__TASK DETAILS__.
For each line below with the word "want", write out a copy.

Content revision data
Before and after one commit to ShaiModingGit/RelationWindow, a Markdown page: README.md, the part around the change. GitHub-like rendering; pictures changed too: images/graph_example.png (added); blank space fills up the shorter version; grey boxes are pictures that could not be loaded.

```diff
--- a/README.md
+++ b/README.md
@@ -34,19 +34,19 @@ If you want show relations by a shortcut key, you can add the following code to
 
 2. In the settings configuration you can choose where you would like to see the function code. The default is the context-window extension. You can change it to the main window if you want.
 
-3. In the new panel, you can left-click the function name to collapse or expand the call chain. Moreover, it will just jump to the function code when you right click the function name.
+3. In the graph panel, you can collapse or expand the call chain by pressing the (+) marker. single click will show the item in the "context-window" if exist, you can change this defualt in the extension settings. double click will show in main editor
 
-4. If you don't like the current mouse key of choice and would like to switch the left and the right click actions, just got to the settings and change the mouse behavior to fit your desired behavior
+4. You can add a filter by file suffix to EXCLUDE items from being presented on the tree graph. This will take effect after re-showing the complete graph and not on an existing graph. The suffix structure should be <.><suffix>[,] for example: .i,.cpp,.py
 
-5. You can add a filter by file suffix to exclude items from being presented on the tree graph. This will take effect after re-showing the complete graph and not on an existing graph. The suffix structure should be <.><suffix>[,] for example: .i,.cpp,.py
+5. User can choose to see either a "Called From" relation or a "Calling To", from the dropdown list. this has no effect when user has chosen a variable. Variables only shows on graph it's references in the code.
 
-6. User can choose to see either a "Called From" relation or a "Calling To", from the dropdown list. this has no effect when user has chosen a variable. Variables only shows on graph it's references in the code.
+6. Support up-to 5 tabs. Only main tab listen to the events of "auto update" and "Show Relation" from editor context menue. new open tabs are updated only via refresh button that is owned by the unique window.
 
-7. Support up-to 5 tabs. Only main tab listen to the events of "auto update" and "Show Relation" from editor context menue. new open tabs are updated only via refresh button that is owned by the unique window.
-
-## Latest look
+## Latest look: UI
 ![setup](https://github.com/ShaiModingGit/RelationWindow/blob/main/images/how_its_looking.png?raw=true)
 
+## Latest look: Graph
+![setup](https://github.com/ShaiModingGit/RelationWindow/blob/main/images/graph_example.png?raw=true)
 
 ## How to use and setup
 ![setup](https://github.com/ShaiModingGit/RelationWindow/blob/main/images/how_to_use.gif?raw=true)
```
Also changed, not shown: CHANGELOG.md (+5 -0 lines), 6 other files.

__RESPONSE BELOW__.
@@ -34,19 +34,19 @@ If you want show relations by a shortcut key, you can add the following code to
 2. In the settings configuration you can choose where you would like to see the function code. The default is the context-window extension. You can change it to the main window if you want.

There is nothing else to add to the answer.